(PROBLEM DESCRIPTION) Nothing in the records below should be altered in the copy, although the pictures must be left out.

——

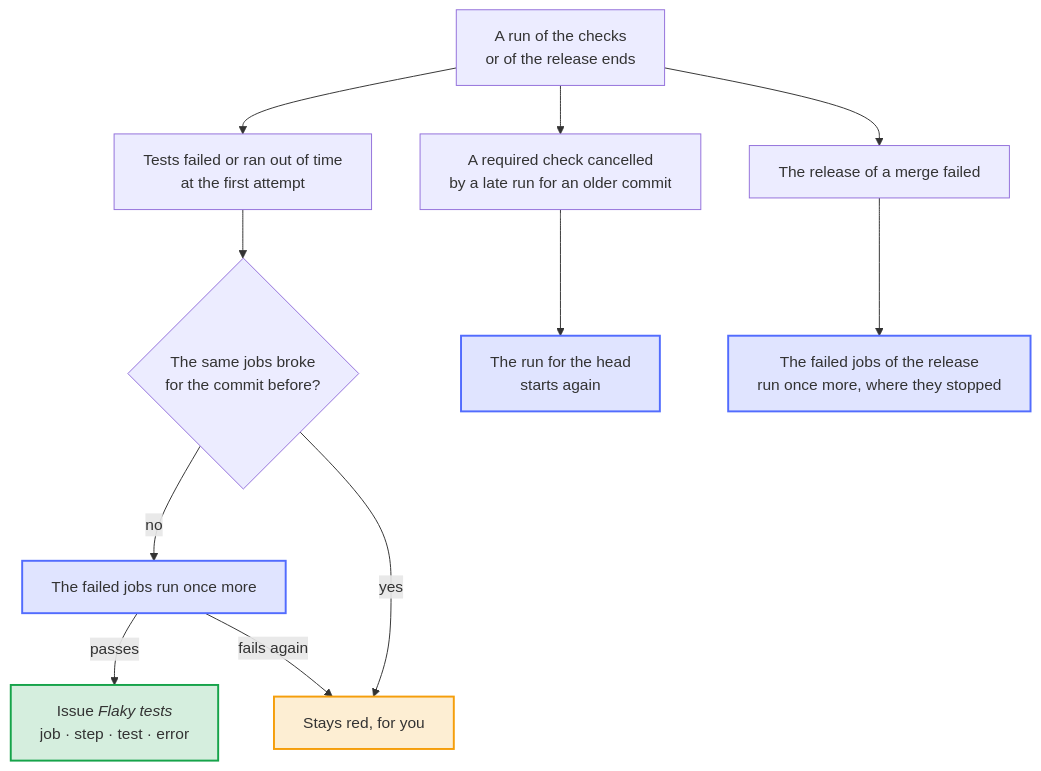
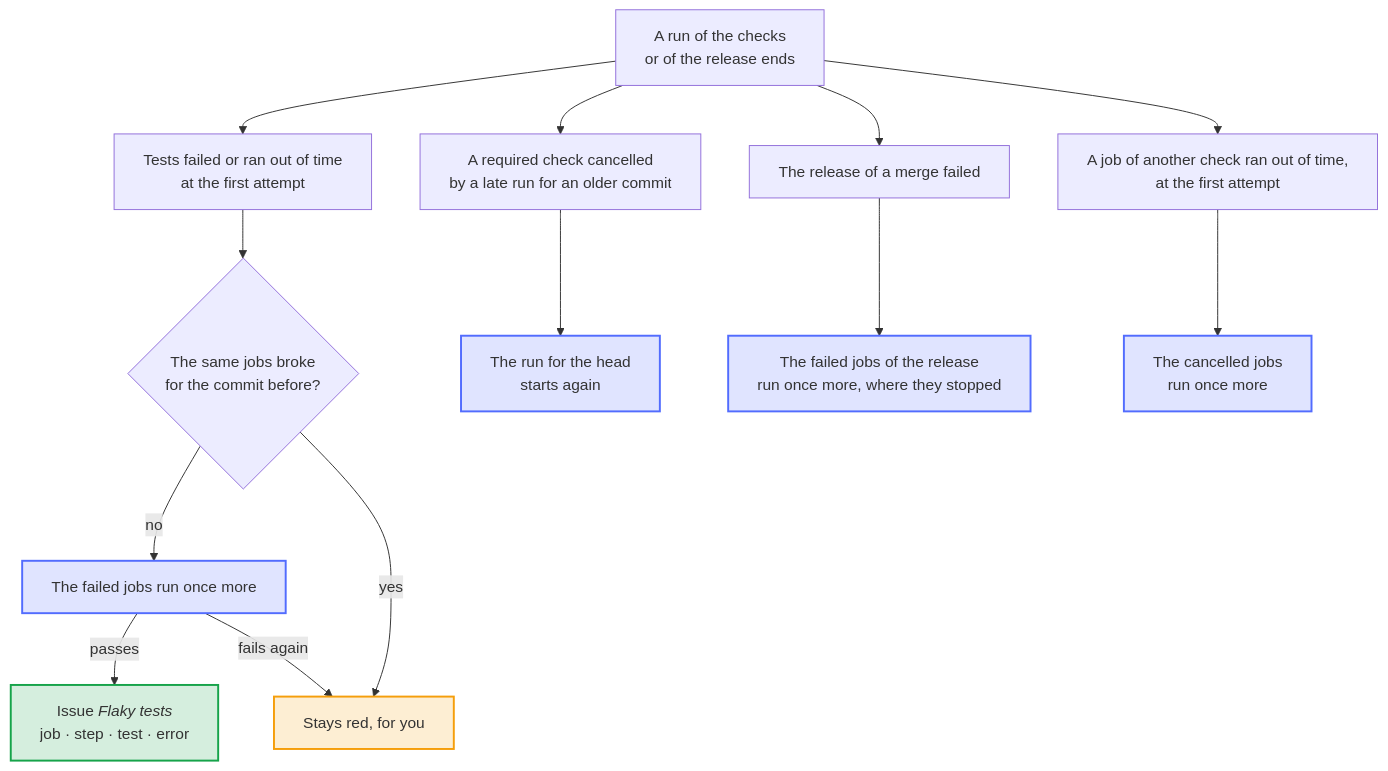
The diagram in docs/diagrams/when-a-check-fails-or-stops.mmd (Dennis-Otto/repo-blueprint), drawn with Mermaid before and after one commit. The commit also changed 75 other files, not shown here.

```diff
--- a/docs/diagrams/when-a-check-fails-or-stops.mmd
+++ b/docs/diagrams/when-a-check-fails-or-stops.mmd
@@ -1,37 +1,41 @@
 ---
 config:
   flowchart:
     wrappingWidth: 400
 ---
 flowchart TB
     accTitle: When a check fails or stops
-    accDescr: When a run of the checks or of the release ends, the bots after the checks look at how. Tests that failed or ran out of time at first run their failed jobs once more, unless the same jobs broke for the commit before; a job that passes then goes into the issue of flaky tests with its step, its test and its error, and one that fails again stays red. A required check that a late run for an older commit cancelled starts again. The release of a merge that failed runs its failed jobs once more, where they stopped.
+    accDescr: When a run of the checks or of the release ends, the bots after the checks look at how. Tests that failed or ran out of time at first run their failed jobs once more, unless the same jobs broke for the commit before; a job that passes then goes into the issue of flaky tests with its step, its test and its error, and one that fails again stays red. A required check that a late run for an older commit cancelled starts again. A job of another check that ran out of time at the first attempt runs once more. The release of a merge that failed runs its failed jobs once more, where they stopped.
 
     run["A run of the checks<br>or of the release ends"]
     tests["Tests failed or ran out of time<br>at the first attempt"]
     raced["A required check cancelled<br>by a late run for an older commit"]
     release["The release of a merge failed"]
+    late["A job of another check ran out of time,<br>at the first attempt"]
     before{"The same jobs broke<br>for the commit before?"}
     again["The failed jobs run once more"]
     flaky["`Issue *Flaky tests*<br>job · step · test · error`"]
     restart["The run for the head<br>starts again"]
     resume["The failed jobs of the release<br>run once more, where they stopped"]
+    once["The cancelled jobs<br>run once more"]
     red["Stays red, for you"]
 
     run --> tests
     run --> raced
     run --> release
+    run --> late
     tests --> before
     before -- "no" --> again
     before -- "yes" --> red
     again -- "passes" --> flaky
     again -- "fails again" --> red
     raced --> restart
+    late --> once
     release --> resume
 
     classDef bot fill:#526cfe2e,stroke:#526cfe,stroke-width:2px
     classDef person fill:#f59e0b2e,stroke:#f59e0b,stroke-width:2px
     classDef done fill:#16a34a2e,stroke:#16a34a,stroke-width:2px
-    class again,restart,resume bot
+    class again,restart,resume,once bot
     class red person
     class flaky done
```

——

(EXERCISE RESULT)
The diagram in docs/diagrams/when-a-check-fails-or-stops.mmd (Dennis-Otto/repo-blueprint), drawn with Mermaid before and after one commit. The commit also changed 75 other files, not shown here.

```diff
--- a/docs/diagrams/when-a-check-fails-or-stops.mmd
+++ b/docs/diagrams/when-a-check-fails-or-stops.mmd
@@ -1,37 +1,41 @@
 ---
 config:
   flowchart:
     wrappingWidth: 400
 ---
 flowchart TB
     accTitle: When a check fails or stops
-    accDescr: When a run of the checks or of the release ends, the bots after the checks look at how. Tests that failed or ran out of time at first run their failed jobs once more, unless the same jobs broke for the commit before; a job that passes then goes into the issue of flaky tests with its step, its test and its error, and one that fails again stays red. A required check that a late run for an older commit cancelled starts again. The release of a merge that failed runs its failed jobs once more, where they stopped.
+    accDescr: When a run of the checks or of the release ends, the bots after the checks look at how. Tests that failed or ran out of time at first run their failed jobs once more, unless the same jobs broke for the commit before; a job that passes then goes into the issue of flaky tests with its step, its test and its error, and one that fails again stays red. A required check that a late run for an older commit cancelled starts again. A job of another check that ran out of time at the first attempt runs once more. The release of a merge that failed runs its failed jobs once more, where they stopped.
 
     run["A run of the checks<br>or of the release ends"]
     tests["Tests failed or ran out of time<br>at the first attempt"]
     raced["A required check cancelled<br>by a late run for an older commit"]
     release["The release of a merge failed"]
+    late["A job of another check ran out of time,<br>at the first attempt"]
     before{"The same jobs broke<br>for the commit before?"}
     again["The failed jobs run once more"]
     flaky["`Issue *Flaky tests*<br>job · step · test · error`"]
     restart["The run for the head<br>starts again"]
     resume["The failed jobs of the release<br>run once more, where they stopped"]
+    once["The cancelled jobs<br>run once more"]
     red["Stays red, for you"]
 
     run --> tests
     run --> raced
     run --> release
+    run --> late
     tests --> before
     before -- "no" --> again
     before -- "yes" --> red
     again -- "passes" --> flaky
     again -- "fails again" --> red
     raced --> restart
+    late --> once
     release --> resume
 
     classDef bot fill:#526cfe2e,stroke:#526cfe,stroke-width:2px
     classDef person fill:#f59e0b2e,stroke:#f59e0b,stroke-width:2px
     classDef done fill:#16a34a2e,stroke:#16a34a,stroke-width:2px
-    class again,restart,resume bot
+    class again,restart,resume,once bot
     class red person
     class flaky done
```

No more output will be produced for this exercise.